In 2018, the studio will also offer a hand-built ceramic workshop, says studio co-founder Syahrulfikri Salleh.
“All our art activities and programmes are to spark curiosity and provide a playground to discover different artistic expressions,” Salleh adds. “We encourage exchanging of creativity with our participants, [and] socialising through art in an artist studio environment.”
Nowhere Art Studio. 172z2, 2nd Floor of Neverland Artspace, opposite Street 380, Phnom Penh.Tel. 017 891 772.
Join a Book Club
Need some motivation to finish reading that novel or dense work of nonfiction?
Phnom Penh offers a few English-language book clubs, including one at the Scholar Library, a community library and resource centre opened in June 2016.
Beginning in February, the group will meet twice a month on Sunday mornings and read two English-language books, voted by participants during the course of three months, says Boung Sovanratana, who led the book club’s last session in 2017.
She says, “[The club] is more than just nerds geeking out over books.” In addition to discussion of the text, there will be storytelling games, jokes and a party at the end of the session.
The library hopes to offer book borrowing to the public by mid-2018.
Scholar Library. 35BE2 Street 298, Phnom Penh. Tel. 069 950 556 or 077 988 826.
Inject Some Health into Your Diet
Gone are the days that eating healthy meant forcing down bland uninspiring meals. Phnom Penh is now awash with healthy eating options, mouth-watering vegan delights and dishes packed full of nutritional goodness.
Cleanse at Vibe
As Siem Reap and Phnom Penh’s only 100 percent plant-based vegan cafes, Vibe not only serves up a scrumptious selection of organic dishes, it also offers a range of juice cleanses that help reboot the system.
The freshly cold-pressed juices have each been designed by nutrition experts and are packed full of medicinal and healing properties. Juices include a kale, cucumber, spinach, apple, parsley and lemon mix and cashew, date, Himalayan salt, vanilla bean and Ayurvedic spices.
Juices can be ordered 24 hours in advance online or instore for collection, with one- to seven-day options available.
715 Hup Guan Street, Kandal Village, Siem Reap. Tel. 069 937 900.
26a Street 446, Tuol Tom Poung, Phnom Penh. Tel. 061 764 937.
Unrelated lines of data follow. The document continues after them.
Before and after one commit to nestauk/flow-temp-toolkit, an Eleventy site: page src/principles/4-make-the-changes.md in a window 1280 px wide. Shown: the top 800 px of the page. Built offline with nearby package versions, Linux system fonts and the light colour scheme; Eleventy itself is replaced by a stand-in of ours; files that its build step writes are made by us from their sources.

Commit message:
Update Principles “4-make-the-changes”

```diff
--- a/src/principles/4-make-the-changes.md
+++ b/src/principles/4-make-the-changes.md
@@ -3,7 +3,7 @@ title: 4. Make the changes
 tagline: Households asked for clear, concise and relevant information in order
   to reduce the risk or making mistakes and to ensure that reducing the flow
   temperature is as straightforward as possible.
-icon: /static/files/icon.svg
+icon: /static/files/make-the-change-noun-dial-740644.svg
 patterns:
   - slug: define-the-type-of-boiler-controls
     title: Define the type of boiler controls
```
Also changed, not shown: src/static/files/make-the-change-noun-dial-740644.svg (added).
Lunch at Backyard Café
If life leaves little time for sourcing healthy ingredients from the market and shops, fear not because Backyard Café has got your nutritious needs covered.
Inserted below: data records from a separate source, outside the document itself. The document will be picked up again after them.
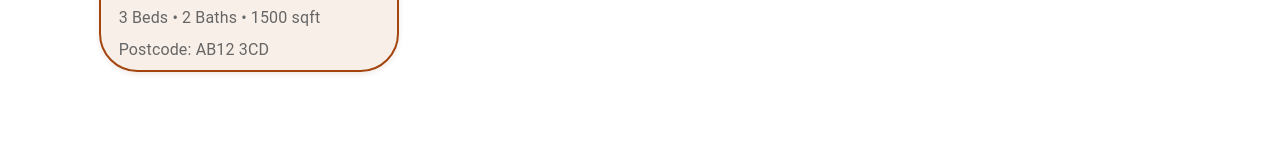
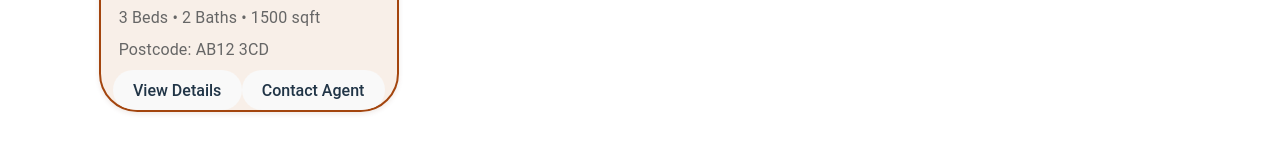
Before and after one commit to SamiruHemaka2004/Homefinder, a React (Vite) app: page / in a window 1280 px wide. Shown: the part 1246-1398 px from the top of the page. Before the commit the page ends 1366 px from the top, so only its background shows below. Built offline with nearby package versions, Linux system fonts and the light colour scheme.

Commit message:
feat: add buttons for viewing details and contacting agent in PropertyCard component

```diff
--- a/src/components/PropertyCard.jsx
+++ b/src/components/PropertyCard.jsx
@@ -35,6 +35,10 @@ export default function MediaCard() {
             <p className="property-beds">3 Beds • 2 Baths • 1500 sqft</p>
             <p className="property-postcode">Postcode: AB12 3CD</p>
         </div>
+        <div>
+            <button className="view-details-button">View Details</button>
+            <button className="contact-agent-button">Contact Agent</button>
+        </div>
     </div>
   );
 }
```
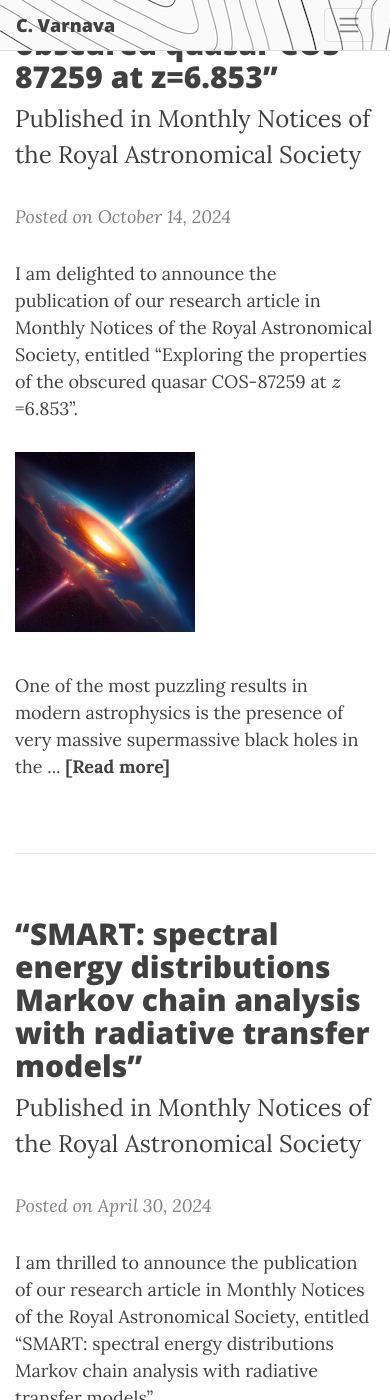
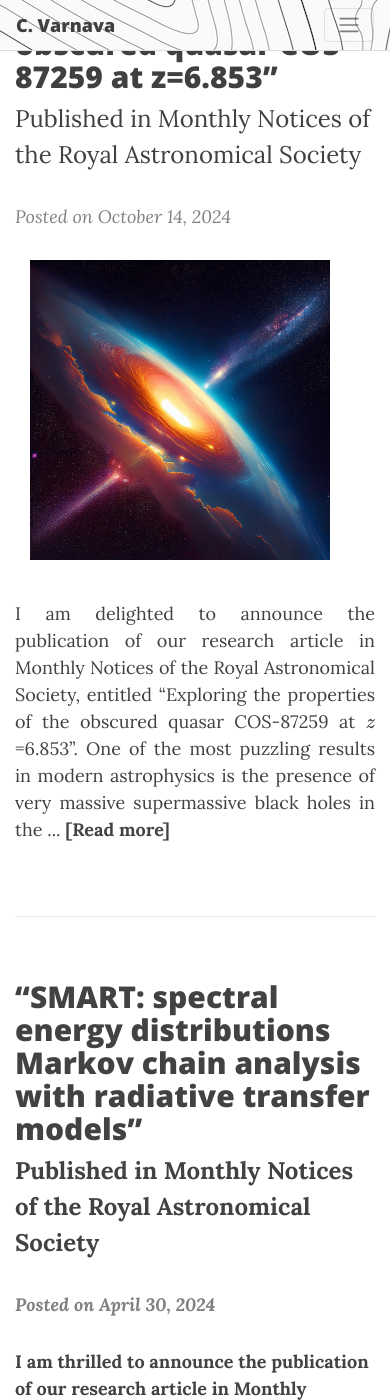
Before and after one commit to ch-var/ch-var.github.io, a Jekyll site: the page built from news.html, in a window 390 px wide and 1400 px high, scrolled down 1184 px. Built offline with Jekyll 4.4.1, drawn with Linux system fonts in a browser that asks for light colours; formulas are drawn with MathJax 3.

Commit message:
Update news.html

```diff
--- a/news.html
+++ b/news.html
@@ -44,14 +44,30 @@ mathjax: true
 <p>
 <i style="color:#808080";>Posted on October 14, 2024</i>
 
-<p align='justify'>I am delighted to announce the publication of our research article in Monthly Notices of the Royal Astronomical Society, entitled “Exploring the properties of the obscured quasar COS-87259 at \(z\)=6.853”.
+<div style="display: flex; justify-content: space-between; align-items: center; flex-wrap: wrap;">
+  <img src="/assets/img/SMBH.jpg" alt="image" style="max-width: 300px; height: auto; margin-right: 30px;"/>
+  <p style="text-align: justify; flex: 1;">I am delighted to announce the publication of our research article in Monthly Notices of the Royal Astronomical Society, entitled “Exploring the properties of the obscured quasar COS-87259 at \(z\)=6.853”. One of the most puzzling results in modern astrophysics is the presence of very massive supermassive black holes in the ... <a href="https://ch-var.github.io/2024-10-14-COS-87529"><b style="color:#424242";>[Read more]</p>
+</div>
 
-<p align="center">
-<img src="/assets/img/SMBH.jpg" width="50%" height="50%">
-</p>
+<style>
+  /* For smaller screens like mobile */
+  @media (max-width: 600px) {
+    div {
+      flex-direction: column; /* Stack the image and text vertically */
+      align-items: flex-start; /* Align items to the left */
+    }
 
-<p align='justify'>One of the most puzzling results in modern astrophysics is the presence of very massive supermassive black holes in the ... <a href="https://ch-var.github.io/2024-10-14-COS-87529"><b style="color:#424242";>[Read more]</b></a>
-</p>
+    img {
+      margin-right: 0; /* Remove the right margin on small screens */
+      margin-bottom: 10px; /* Add some space between the image and text */
+    }
+
+    p {
+      text-align: left; /* Left-align text for better readability on mobile */
+    }
+  }
+</style>
+
 <br>
 <hr width="100%" size="2">
 <br>
```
Through its lunchbox scheme, a different healthy and freshly-made dish is delivered to your door Monday to Friday. Dishes include vegetable burger with caramalised onion, chilli cashew mayonnaise and salad, smoked tempeh, superfood pesto and fresh avocado sandwich with salad, and miso and pumpkin soup with buckwheat noodles, fried mushroom and spring onion.
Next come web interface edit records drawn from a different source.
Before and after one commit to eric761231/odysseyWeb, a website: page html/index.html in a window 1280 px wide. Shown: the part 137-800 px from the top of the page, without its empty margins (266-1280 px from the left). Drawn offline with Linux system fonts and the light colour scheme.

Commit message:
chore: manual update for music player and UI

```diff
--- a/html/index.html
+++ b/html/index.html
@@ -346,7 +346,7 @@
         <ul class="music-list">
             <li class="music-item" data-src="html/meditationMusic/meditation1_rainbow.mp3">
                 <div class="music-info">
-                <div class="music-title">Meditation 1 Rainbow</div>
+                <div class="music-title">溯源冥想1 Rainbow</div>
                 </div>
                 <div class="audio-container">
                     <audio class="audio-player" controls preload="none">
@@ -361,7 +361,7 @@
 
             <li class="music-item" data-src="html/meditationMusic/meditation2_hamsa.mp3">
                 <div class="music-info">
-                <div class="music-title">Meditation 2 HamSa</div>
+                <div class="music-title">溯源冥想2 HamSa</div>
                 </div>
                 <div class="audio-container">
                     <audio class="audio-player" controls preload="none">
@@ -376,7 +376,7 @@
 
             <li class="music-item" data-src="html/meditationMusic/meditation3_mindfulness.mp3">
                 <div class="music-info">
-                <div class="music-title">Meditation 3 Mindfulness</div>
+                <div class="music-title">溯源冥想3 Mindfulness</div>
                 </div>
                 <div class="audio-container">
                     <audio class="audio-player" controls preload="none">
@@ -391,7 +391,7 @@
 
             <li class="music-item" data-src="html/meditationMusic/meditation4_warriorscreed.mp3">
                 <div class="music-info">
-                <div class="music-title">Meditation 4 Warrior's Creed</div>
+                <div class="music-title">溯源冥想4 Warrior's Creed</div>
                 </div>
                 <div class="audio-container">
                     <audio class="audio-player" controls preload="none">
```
Vibe co-founder Emma Fountain says, “You will be able to eat a balanced, nutritious and fresh lunch every day of the week when you’re at work, delivered to your doorstep without having to worry about how the food was made or what’s inside.”
11b Street 246, Phnom Penh. Tel. 078 751 715.
Getting an organic fix is becoming increasingly easy for those who like to cook healthy at home.
Natural Garden (213bc Street 63, Phnom Penh) is stocked full of organic and chemical-free fruit, vegetables and rice, as well as other locally-produced foods. As one of the country’s leading organic suppliers, new products are constantly being added to their shelves.
Happy Farm (1B Street 337, Toul Kork, Phnom Penh) is another store that champions the organic movement, stocking a wide range of chemical free and organic fruit, vegetables, herbs and meats.
La Vie Claire Cambodia (53eo Street 13, Phnom Penh) sells an extensive range of organic and GMO-free goods. Their stock spans groceries, healthy juices, vegan and gluten-free products, foods from a selection of Cambodia-based farms, food supplements and beauty products. And for those with little time on their hands to go shopping, can order online with shopping delivered to your door.